──────── DATA FOR THIS TASK ────────

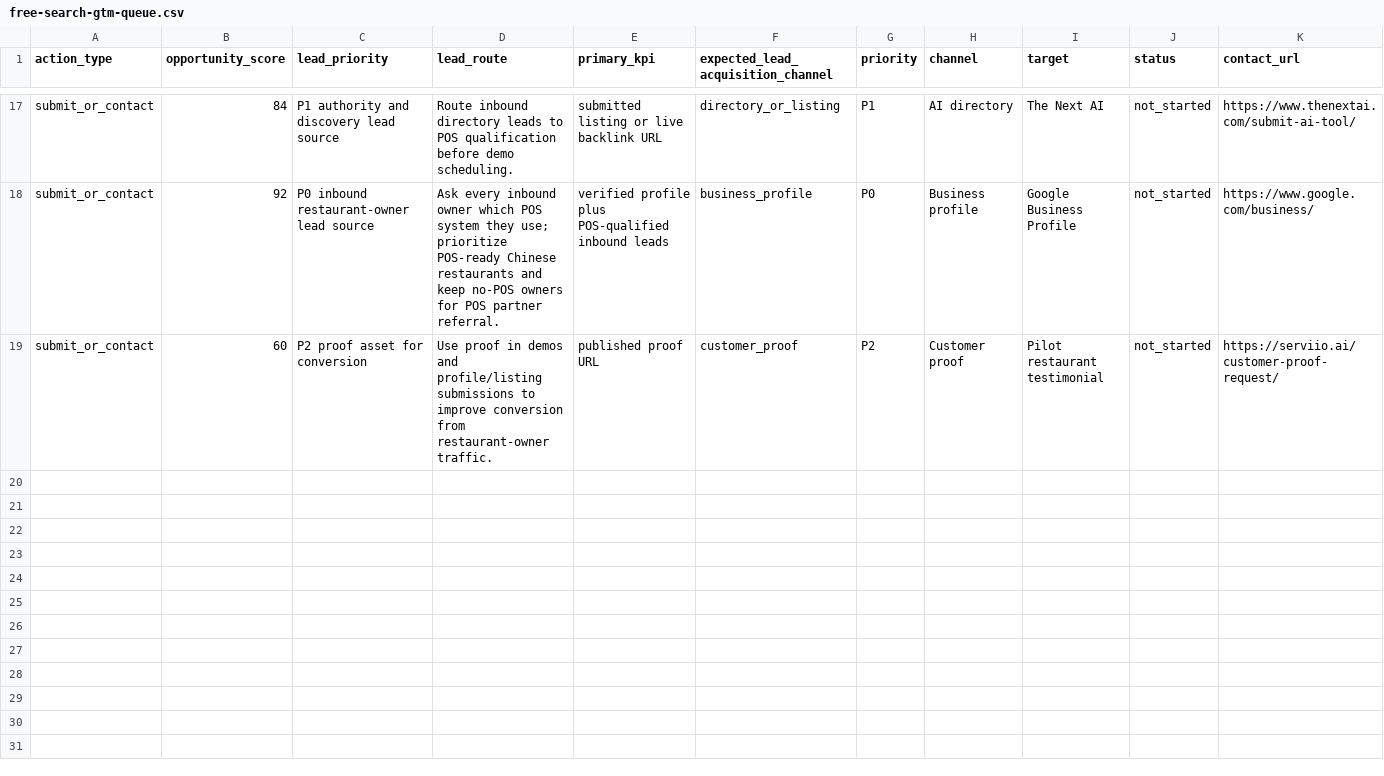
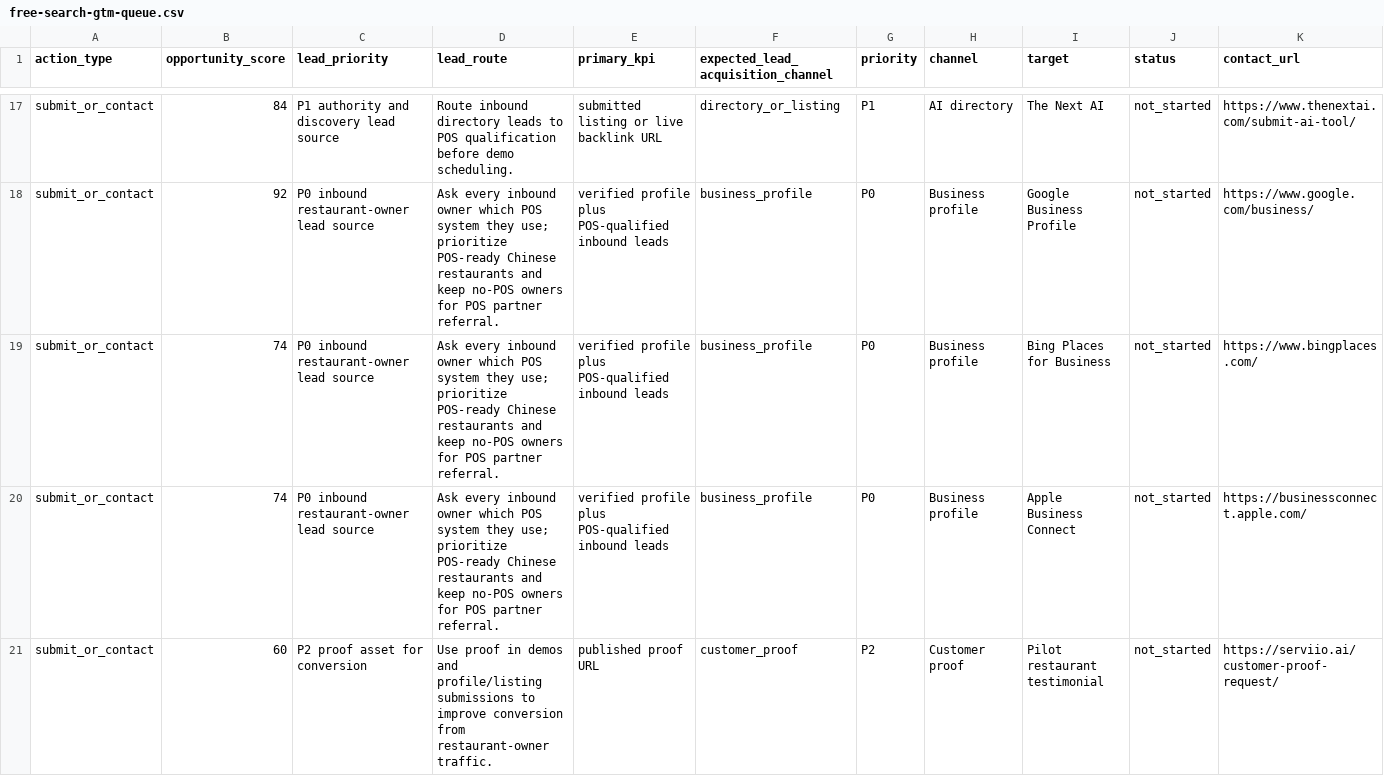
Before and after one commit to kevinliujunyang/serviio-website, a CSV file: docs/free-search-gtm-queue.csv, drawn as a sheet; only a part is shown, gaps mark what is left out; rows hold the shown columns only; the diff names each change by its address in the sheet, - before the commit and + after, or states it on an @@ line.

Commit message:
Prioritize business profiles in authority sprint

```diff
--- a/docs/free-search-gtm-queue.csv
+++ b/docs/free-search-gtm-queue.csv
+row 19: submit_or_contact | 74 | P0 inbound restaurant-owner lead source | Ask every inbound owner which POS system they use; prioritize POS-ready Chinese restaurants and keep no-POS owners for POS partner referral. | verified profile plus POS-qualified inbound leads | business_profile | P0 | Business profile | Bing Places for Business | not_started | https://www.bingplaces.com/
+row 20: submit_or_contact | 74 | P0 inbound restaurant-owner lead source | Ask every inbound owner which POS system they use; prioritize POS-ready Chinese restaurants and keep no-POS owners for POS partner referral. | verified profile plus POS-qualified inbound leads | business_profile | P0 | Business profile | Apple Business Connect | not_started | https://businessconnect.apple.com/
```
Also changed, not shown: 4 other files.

────────
──────── DATA FOR THIS TASK ────────

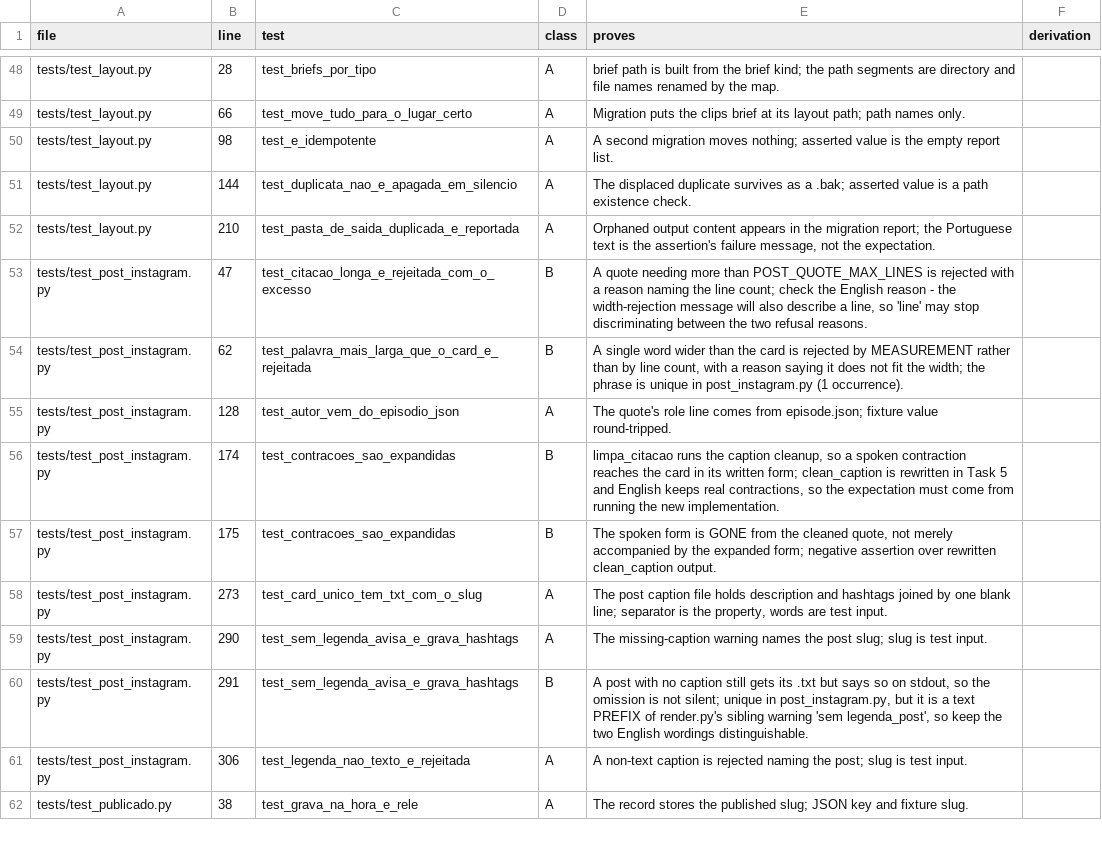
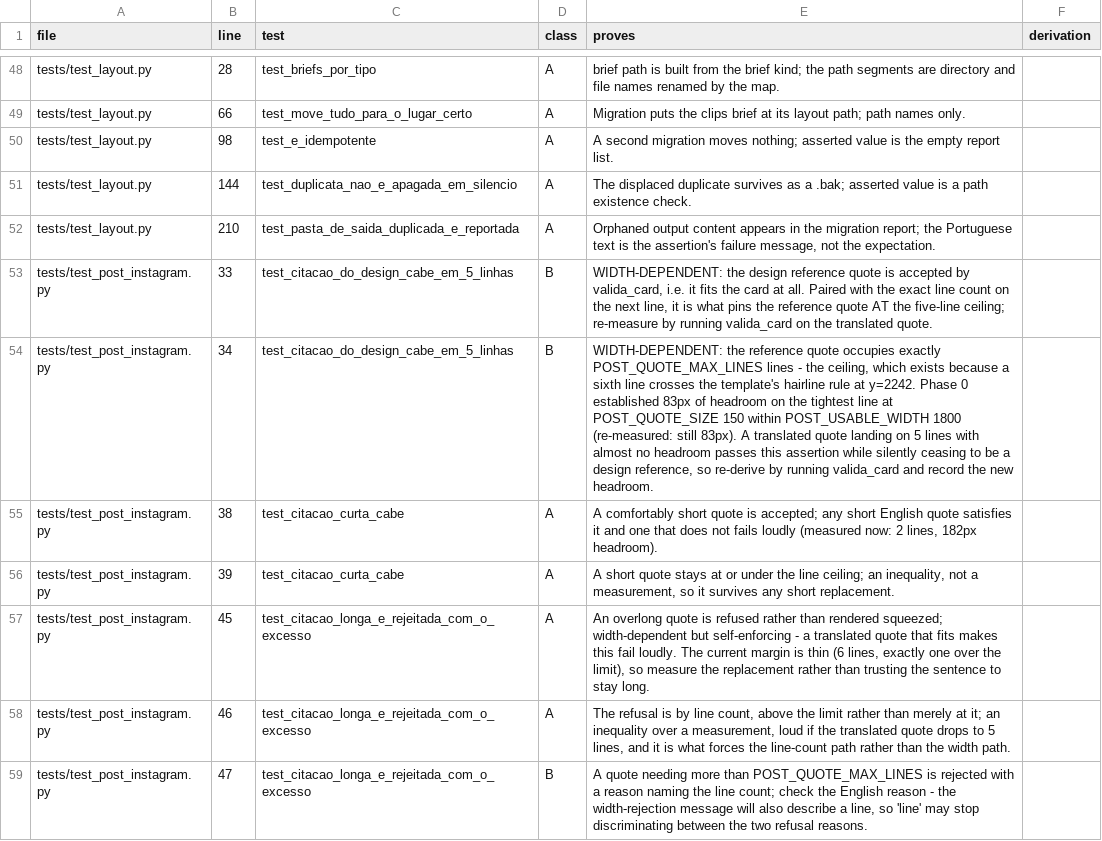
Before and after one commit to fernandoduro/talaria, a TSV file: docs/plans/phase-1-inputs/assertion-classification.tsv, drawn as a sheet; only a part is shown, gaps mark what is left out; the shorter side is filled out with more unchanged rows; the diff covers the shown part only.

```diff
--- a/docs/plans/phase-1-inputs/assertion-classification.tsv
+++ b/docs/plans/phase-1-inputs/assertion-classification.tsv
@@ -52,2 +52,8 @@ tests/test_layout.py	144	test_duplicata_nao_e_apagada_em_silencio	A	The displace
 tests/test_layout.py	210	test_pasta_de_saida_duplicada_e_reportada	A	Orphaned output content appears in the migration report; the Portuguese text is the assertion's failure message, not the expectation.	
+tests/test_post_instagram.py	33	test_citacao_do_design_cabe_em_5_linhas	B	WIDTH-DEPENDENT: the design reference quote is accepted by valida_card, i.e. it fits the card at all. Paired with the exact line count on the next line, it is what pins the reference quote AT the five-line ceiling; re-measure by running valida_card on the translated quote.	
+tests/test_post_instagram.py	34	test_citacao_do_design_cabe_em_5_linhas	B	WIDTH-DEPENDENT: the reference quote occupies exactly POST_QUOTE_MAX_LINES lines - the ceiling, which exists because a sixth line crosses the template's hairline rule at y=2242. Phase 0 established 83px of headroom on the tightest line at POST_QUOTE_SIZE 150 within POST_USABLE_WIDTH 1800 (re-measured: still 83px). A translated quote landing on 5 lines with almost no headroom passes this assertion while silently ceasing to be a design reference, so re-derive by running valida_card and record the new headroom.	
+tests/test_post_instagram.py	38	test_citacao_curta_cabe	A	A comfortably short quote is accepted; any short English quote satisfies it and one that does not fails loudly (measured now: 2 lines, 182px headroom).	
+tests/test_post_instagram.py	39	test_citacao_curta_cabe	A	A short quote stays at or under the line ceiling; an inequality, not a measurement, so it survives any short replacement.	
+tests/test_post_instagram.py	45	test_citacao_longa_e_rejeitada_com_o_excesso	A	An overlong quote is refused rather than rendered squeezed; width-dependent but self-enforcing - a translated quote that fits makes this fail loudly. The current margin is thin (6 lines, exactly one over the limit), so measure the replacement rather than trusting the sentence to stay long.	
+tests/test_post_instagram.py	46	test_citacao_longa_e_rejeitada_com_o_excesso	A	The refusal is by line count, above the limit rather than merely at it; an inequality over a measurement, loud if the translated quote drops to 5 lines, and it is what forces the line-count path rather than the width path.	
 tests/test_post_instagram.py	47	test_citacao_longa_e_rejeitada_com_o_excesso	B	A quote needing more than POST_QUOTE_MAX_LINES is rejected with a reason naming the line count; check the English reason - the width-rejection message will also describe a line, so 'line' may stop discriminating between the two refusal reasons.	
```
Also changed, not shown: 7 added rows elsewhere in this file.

────────

### PROBLEM TO SOLVE:
Please find each line in the records above that holds the word "message", and copy it.

### OUTPUT OF THE EXERCISE:
Commit message:
 tests/test_layout.py	210	test_pasta_de_saida_duplicada_e_reportada	A	Orphaned output content appears in the migration report; the Portuguese text is the assertion's failure message, not the expectation.	
 tests/test_post_instagram.py	47	test_citacao_longa_e_rejeitada_com_o_excesso	B	A quote needing more than POST_QUOTE_MAX_LINES is rejected with a reason naming the line count; check the English reason - the width-rejection message will also describe a line, so 'line' may stop discriminating between the two refusal reasons.	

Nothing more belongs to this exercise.